This is one thing that I think the best Desmos lessons do really well, and plays a main role in making these lessons effective (mainly thinking of Function Carnival, Marcellus the Giant, Transformation Golf, etc.).

This is so true of how math has been presented traditionally, and many online platforms are not changing much. I made this video where I use RPA software to automate completion of an IXL to show that there's not much thinking involved in some of these activities: https://youtu.be/fsdo5SmX26I

We should strive to have the vast majority of our curriculum be unable to be automated. We should let students be human in math.

Great video. Just added to the main post.

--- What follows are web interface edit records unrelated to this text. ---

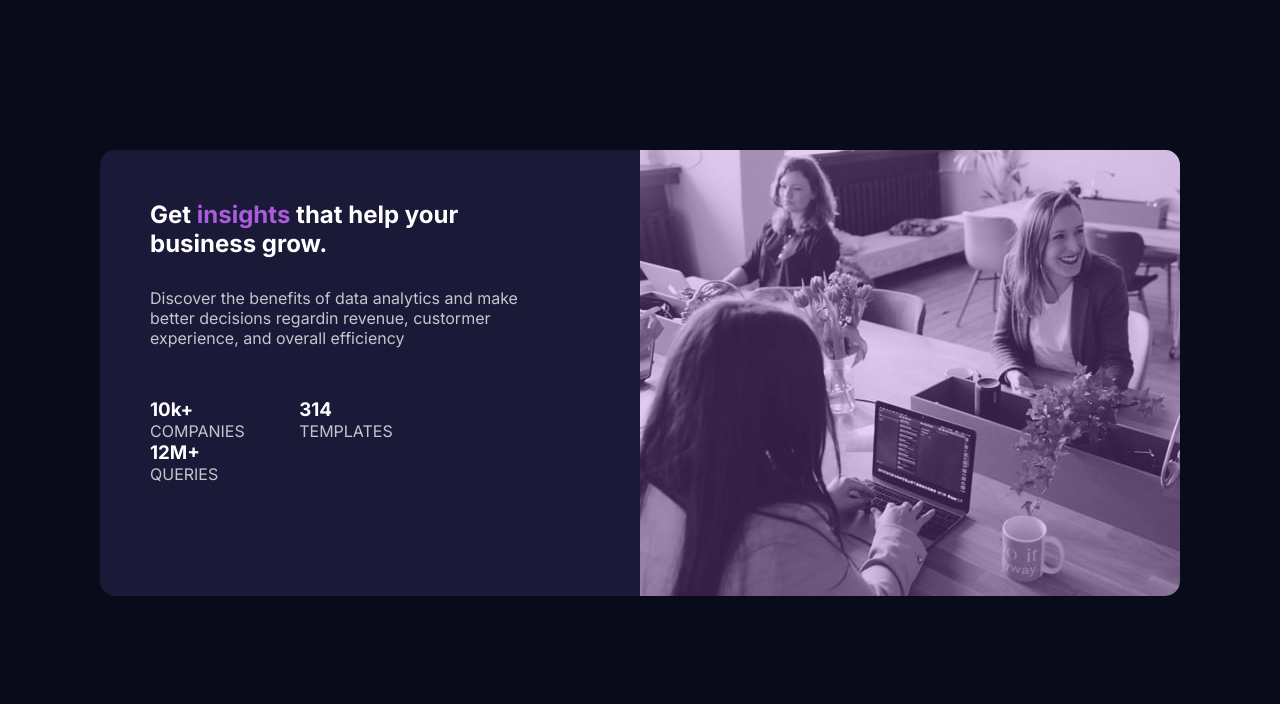
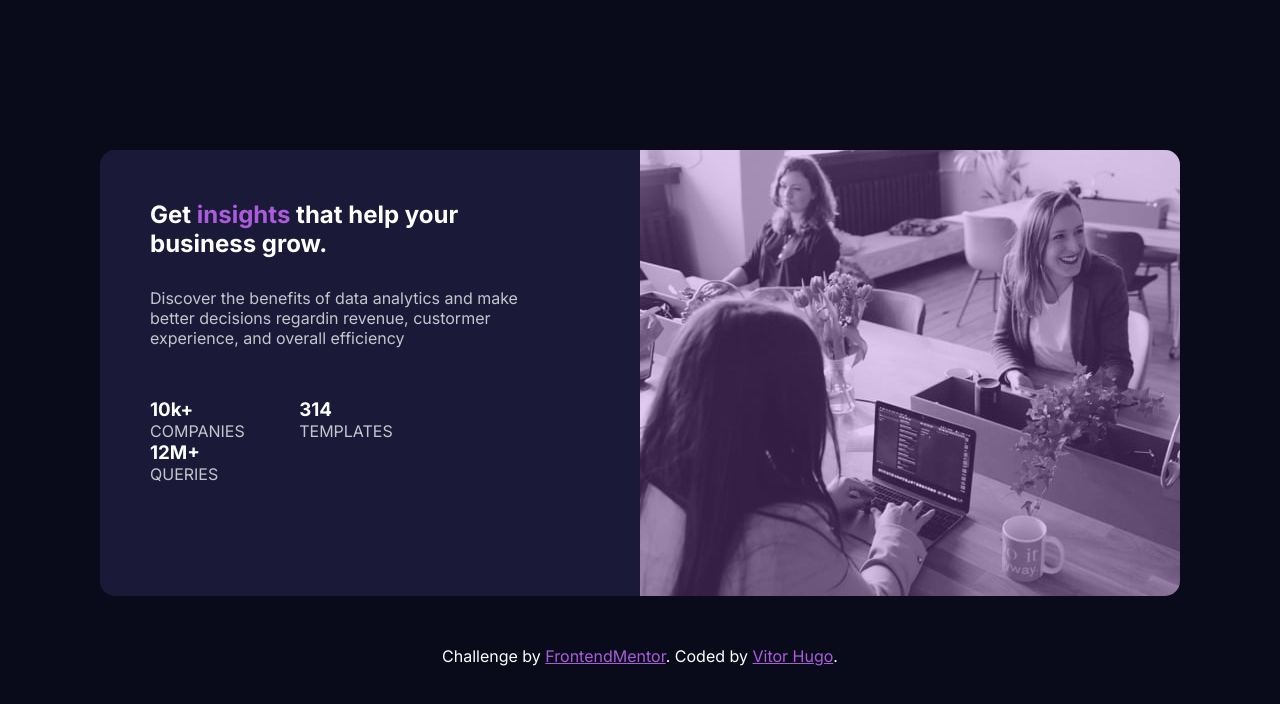
Before and after one commit to Vitor5782/Projeto-1-FrontEndMentor, a plain HTML site: page index.html in a window 1280 px wide. Drawn offline with Linux system fonts and the light colour scheme.

Commit message:
Finalizando o projeto inserindo informações do FRONTENDMETOR

```diff
--- a/index.html
+++ b/index.html
@@ -52,6 +52,17 @@
                 </picture>
             </div>
         </section>
+        <footer>
+            <div class="container-texto-rodape">
+                <div>
+                    Challenge by <a href="https://www.frontendmentor.io?ref=challenge"
+                        target="_blank">FrontendMentor</a>.
+                </div>
+                <div>
+                    Coded by <a href="https://github.com/Vitor5782" target="_blank">Vitor Hugo</a>.
+                </div>
+            </div>
+        </footer>
     </main>
 </body>
 
--- a/src/css/alinhandoElementos.css
+++ b/src/css/alinhandoElementos.css
@@ -31,3 +31,12 @@ main section{
 .alinhando-ul li{
     margin-right: 50px;
 }
+.container-texto-rodape{
+    display: flexbox;
+    text-align: center;
+    justify-content: center;
+    margin-top: 50px;
+}
+.container-texto-rodape div{
+    display: inline-block;
+}
--- a/src/css/cores.css
+++ b/src/css/cores.css
@@ -28,3 +28,12 @@ body{
     border-top-right-radius: 15px;
     border-bottom-right-radius: 15px;
 }
+.container-texto-rodape{
+    color: hsl(0, 0%, 100%);
+}
+.container-texto-rodape a{
+    color: hsl(277, 64%, 61%);
+}
+.container-texto-rodape a:hover{
+    color: hsl(0, 0%, 100%);
+}
```
Also changed, not shown: src/images/screenshot.jpg (added), 3 other files.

Wow, thanks! That means a lot coming from you.

I think what makes the definition debate interesting (although I agree definitions are not the most interesting part) is that changing your definitions in math change what kind of math you can do. (Like with spherical/hyperbolic geometry.) I don't know that a debate over a definition is valuable, as by-definiton (pun intended) it cannot be resolved, but it is useful to analyze why a definition is chosen and what purpose it solves, what it allows and what it doesn't.

100% in favor of any pedagogy or curriculum that asks students to poke at definitions and develop new ways of thinking mathematically. (Spherical geometry! Polygons with non-integer side lengths! Etc!)

https://blog.mrmeyer.com/2013/discrete-functions-gone-wild/

I just don't really see this particular debate contributing to that intellectual adventurousness. It just seems to elevate personal preference to the level of religious dogma in an area where the core religious texts are ambiguous.